● The problem: Looking through the data below, work out how many lines have the word "internal". Reply with that number only.

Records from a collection
§
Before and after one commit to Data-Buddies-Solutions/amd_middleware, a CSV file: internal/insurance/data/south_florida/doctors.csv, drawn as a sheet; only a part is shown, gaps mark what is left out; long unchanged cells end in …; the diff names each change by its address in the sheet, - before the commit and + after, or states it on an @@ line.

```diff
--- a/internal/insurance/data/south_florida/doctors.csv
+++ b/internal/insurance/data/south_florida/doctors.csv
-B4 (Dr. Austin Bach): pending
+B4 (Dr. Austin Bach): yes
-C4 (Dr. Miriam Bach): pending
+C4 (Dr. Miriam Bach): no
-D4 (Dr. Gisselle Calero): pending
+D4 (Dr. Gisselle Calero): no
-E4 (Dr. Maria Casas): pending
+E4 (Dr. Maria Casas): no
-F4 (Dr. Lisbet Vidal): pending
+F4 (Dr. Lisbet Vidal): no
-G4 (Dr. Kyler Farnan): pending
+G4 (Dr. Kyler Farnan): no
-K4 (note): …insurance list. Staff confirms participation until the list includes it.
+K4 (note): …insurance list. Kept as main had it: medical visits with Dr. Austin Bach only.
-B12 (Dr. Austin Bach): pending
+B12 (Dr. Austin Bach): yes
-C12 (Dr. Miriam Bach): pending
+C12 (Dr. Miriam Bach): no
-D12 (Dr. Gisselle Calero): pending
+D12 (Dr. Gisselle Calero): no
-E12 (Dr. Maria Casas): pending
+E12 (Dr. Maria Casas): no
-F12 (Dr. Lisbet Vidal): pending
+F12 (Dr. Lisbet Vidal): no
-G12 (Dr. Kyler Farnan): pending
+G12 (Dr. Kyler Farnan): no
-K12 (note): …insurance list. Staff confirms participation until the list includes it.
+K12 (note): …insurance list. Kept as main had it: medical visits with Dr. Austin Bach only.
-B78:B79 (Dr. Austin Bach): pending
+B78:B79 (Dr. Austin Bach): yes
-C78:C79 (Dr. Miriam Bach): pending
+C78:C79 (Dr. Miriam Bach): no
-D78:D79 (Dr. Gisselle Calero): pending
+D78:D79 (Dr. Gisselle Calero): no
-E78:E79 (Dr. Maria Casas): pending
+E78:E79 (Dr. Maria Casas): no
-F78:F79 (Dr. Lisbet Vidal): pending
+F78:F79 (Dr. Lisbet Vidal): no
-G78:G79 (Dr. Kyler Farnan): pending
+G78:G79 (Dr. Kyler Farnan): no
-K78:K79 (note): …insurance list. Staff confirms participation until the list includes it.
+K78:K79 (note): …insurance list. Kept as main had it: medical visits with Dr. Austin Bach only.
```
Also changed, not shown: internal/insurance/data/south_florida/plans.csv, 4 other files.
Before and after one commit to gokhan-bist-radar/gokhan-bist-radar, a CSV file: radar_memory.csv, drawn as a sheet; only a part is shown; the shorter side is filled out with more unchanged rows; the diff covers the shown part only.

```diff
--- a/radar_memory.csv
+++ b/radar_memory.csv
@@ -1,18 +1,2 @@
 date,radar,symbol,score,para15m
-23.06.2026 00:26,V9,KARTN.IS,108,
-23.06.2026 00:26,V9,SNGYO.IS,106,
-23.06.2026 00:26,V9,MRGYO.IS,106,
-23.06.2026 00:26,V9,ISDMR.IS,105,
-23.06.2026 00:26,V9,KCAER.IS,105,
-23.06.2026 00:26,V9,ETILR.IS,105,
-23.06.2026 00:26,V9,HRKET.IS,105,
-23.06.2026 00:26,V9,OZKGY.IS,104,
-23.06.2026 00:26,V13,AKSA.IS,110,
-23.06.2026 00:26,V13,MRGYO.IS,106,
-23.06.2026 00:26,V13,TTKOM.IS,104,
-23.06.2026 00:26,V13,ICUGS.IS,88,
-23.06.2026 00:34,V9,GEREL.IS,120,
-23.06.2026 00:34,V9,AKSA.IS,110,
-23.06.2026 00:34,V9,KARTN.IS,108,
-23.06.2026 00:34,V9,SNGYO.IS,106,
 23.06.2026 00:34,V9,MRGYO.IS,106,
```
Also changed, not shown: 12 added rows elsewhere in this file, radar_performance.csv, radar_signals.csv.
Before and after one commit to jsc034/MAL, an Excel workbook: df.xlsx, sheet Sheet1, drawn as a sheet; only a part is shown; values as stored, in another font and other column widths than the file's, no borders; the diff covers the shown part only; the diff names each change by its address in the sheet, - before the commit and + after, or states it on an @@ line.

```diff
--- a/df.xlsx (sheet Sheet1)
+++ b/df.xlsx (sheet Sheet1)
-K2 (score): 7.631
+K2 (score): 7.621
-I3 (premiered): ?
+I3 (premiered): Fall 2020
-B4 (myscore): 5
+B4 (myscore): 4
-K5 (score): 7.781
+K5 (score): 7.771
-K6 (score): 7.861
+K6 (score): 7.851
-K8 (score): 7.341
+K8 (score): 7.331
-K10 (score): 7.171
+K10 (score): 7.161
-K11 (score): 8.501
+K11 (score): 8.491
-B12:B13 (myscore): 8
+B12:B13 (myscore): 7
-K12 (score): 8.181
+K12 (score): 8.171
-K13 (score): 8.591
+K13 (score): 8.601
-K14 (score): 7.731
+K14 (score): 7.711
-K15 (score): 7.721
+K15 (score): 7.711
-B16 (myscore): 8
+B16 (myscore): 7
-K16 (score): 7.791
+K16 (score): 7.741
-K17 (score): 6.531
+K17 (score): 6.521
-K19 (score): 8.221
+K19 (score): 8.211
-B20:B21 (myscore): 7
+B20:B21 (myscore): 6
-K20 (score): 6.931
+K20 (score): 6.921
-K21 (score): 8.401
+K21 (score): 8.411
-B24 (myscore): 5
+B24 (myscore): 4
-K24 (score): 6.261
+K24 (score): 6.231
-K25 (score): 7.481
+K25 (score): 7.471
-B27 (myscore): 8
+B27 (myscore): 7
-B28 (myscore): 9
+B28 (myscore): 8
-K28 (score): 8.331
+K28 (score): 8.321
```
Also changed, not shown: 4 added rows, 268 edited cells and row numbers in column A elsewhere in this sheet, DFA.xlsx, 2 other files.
§
● Response to this exercise: 4